Something numpy does better than PDL is the wider range of types that can live in their arrays. I can thus put strings into arrays, and use broadcasting to plot stuff with different labels and styles. This clearly requires an example. Let's plot the Conchoids of de Sluze:

import numpy as np
import gnuplotlib as gp

theta = np.linspace(0, 2*np.pi, 1000)  # dim=(  1000,)
a     = np.arange(-4,3)[:, np.newaxis] # dim=(7,1)

gp.plot( theta,
1./np.cos(theta) + a*np.cos(theta), # broadcasted. dim=(7,1000)

_with  = 'lines',
set    = 'polar',
square = True,
yrange = [-5,5],
legend = a.ravel() )

This is a plot in polar coordinates. I use broadcasting to generate a numpy array that has all the r values for all my curves in it. This array was generated by a single command. And I plot it against the one array of theta values, again in a single command. I also use broadcasting to generate labels. Generally these would be strings, and I can do that with numpy, but here just printing the numerical value of the a parameter is sufficient. The result:

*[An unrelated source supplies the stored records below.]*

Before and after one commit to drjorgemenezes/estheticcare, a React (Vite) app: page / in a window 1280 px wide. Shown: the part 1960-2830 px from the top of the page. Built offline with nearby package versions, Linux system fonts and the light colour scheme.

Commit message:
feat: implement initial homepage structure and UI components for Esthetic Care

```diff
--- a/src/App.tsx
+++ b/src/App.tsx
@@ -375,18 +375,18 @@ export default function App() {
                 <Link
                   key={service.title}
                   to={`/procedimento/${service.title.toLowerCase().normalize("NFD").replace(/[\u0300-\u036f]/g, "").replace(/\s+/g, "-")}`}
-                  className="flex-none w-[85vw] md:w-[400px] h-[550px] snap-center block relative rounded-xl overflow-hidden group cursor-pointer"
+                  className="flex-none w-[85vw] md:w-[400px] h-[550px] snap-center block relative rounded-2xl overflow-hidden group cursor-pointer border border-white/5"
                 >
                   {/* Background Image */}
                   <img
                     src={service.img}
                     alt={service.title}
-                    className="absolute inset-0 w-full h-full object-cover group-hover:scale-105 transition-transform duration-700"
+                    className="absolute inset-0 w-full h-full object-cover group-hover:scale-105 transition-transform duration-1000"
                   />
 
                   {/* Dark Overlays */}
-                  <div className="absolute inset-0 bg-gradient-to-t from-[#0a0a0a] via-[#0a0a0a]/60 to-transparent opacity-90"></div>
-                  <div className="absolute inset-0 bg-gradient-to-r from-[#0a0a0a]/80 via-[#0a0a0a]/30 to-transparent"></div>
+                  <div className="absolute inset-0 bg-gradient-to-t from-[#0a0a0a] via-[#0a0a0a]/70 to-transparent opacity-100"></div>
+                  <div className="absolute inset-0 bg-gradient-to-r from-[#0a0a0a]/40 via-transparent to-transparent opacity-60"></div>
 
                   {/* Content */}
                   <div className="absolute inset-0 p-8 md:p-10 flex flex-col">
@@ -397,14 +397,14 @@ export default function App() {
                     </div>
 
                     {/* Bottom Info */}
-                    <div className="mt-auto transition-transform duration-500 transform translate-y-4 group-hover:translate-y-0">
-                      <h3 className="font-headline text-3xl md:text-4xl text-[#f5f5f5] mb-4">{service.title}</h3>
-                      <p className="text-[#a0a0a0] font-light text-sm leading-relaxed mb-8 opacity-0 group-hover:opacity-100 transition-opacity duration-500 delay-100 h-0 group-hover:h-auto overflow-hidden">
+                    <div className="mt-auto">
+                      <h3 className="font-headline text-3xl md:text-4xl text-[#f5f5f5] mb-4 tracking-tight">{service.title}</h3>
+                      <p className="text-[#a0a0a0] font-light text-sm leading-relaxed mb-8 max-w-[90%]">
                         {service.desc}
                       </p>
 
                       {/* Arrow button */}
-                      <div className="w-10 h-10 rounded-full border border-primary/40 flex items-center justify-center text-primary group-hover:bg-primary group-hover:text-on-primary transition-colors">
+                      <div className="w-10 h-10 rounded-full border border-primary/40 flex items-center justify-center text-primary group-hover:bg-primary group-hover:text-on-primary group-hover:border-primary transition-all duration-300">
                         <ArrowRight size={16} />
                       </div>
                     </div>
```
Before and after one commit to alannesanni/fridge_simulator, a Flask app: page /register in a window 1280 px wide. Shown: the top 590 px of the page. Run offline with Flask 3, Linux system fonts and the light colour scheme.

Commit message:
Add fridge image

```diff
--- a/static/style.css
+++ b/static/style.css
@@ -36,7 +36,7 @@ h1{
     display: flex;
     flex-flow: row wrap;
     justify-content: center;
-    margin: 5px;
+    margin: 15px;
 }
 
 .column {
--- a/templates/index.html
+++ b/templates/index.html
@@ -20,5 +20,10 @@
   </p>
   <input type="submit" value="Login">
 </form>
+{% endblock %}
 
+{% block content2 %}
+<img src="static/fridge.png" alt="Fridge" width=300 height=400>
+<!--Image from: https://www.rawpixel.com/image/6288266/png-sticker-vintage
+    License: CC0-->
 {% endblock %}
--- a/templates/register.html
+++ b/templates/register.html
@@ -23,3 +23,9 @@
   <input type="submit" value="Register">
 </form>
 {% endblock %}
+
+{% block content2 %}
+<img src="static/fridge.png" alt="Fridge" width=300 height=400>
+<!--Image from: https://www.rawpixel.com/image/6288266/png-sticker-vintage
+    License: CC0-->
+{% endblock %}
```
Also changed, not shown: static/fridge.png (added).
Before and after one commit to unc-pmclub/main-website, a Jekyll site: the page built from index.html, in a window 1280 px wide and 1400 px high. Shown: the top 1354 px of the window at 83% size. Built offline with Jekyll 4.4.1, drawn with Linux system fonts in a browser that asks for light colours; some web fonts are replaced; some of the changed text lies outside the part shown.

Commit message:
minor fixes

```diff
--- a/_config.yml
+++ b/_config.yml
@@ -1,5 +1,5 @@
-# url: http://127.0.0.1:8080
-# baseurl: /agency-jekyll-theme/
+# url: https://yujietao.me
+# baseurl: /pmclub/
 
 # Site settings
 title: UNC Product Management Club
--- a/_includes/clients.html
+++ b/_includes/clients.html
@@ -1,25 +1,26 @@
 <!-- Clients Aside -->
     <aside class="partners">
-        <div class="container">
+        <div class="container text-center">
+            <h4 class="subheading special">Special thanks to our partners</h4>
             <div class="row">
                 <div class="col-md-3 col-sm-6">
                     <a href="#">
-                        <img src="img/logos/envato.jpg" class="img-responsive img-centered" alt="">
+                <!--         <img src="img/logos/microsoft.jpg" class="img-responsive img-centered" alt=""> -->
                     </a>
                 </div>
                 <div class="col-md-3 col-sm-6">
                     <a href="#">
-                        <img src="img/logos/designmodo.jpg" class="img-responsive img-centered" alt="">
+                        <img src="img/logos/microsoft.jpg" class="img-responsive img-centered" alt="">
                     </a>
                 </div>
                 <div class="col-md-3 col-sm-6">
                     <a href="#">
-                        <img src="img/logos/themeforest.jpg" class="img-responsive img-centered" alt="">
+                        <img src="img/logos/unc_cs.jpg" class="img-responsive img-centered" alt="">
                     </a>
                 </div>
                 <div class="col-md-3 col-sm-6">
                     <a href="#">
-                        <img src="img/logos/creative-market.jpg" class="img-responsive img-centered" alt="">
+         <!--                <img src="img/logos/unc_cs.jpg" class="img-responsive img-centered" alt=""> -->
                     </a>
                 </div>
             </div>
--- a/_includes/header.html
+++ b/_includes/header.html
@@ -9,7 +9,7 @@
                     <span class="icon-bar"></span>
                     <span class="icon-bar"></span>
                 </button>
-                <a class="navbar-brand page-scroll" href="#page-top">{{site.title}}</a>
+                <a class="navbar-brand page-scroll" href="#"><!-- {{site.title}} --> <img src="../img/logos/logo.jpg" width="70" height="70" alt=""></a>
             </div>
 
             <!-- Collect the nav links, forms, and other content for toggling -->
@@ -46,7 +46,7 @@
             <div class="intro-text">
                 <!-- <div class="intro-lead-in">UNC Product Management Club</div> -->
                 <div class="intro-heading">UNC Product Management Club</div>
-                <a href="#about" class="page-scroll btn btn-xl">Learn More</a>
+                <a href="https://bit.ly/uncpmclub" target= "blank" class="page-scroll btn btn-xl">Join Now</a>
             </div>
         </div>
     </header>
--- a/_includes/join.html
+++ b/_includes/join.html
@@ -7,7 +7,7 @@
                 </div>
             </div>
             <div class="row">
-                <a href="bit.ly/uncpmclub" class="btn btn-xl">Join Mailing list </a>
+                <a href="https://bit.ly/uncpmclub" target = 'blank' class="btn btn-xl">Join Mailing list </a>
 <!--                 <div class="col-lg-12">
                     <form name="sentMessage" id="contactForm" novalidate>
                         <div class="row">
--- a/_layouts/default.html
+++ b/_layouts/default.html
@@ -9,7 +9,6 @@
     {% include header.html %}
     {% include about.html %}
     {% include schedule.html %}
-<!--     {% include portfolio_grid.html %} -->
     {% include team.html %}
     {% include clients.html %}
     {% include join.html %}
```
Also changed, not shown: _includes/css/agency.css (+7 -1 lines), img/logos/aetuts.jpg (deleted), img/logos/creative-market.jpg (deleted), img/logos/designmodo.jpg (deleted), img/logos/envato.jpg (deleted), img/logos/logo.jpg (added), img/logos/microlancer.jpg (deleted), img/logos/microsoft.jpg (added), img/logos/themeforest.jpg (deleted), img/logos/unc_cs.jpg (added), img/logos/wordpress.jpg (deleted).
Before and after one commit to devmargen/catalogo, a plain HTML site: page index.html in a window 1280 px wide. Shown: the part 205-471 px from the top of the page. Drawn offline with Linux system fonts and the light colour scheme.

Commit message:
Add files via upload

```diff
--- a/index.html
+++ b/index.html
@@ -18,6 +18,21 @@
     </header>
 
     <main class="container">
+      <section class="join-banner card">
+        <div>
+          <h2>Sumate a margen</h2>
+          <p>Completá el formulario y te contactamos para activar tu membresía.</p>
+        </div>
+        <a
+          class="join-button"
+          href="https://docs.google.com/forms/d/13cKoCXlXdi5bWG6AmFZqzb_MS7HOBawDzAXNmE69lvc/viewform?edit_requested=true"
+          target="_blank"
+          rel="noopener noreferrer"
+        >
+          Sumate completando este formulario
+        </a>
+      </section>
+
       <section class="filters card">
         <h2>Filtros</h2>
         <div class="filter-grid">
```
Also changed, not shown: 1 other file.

Another example:

import numpy as np
import gnuplotlib as gp

x,y = np.mgrid[-10:11, -10:11]
z   = np.sqrt(x*x + y*y)
x  = x[:, 2:12]
z  = z[:, 2:12]

gp.plot((np.rollaxis( np.dstack((x,z)), 2,0),
{'tuplesize': 3,
'with': np.array(('points palette pt 7','points ps variable pt 6'))}),

square = 1)

Here the dimensions of x and z end up as (21,10). We stack them together into an array of dimensions (2,21,10). Furthermore, the with key option is also an array, but with dimension (2,) and two strings in it, indicating how each broadcast slice should be plotted. We thus plot x as a matrix with a varying color and z as a matrix with a varying point size. The result:

Works OK, and this will be very useful.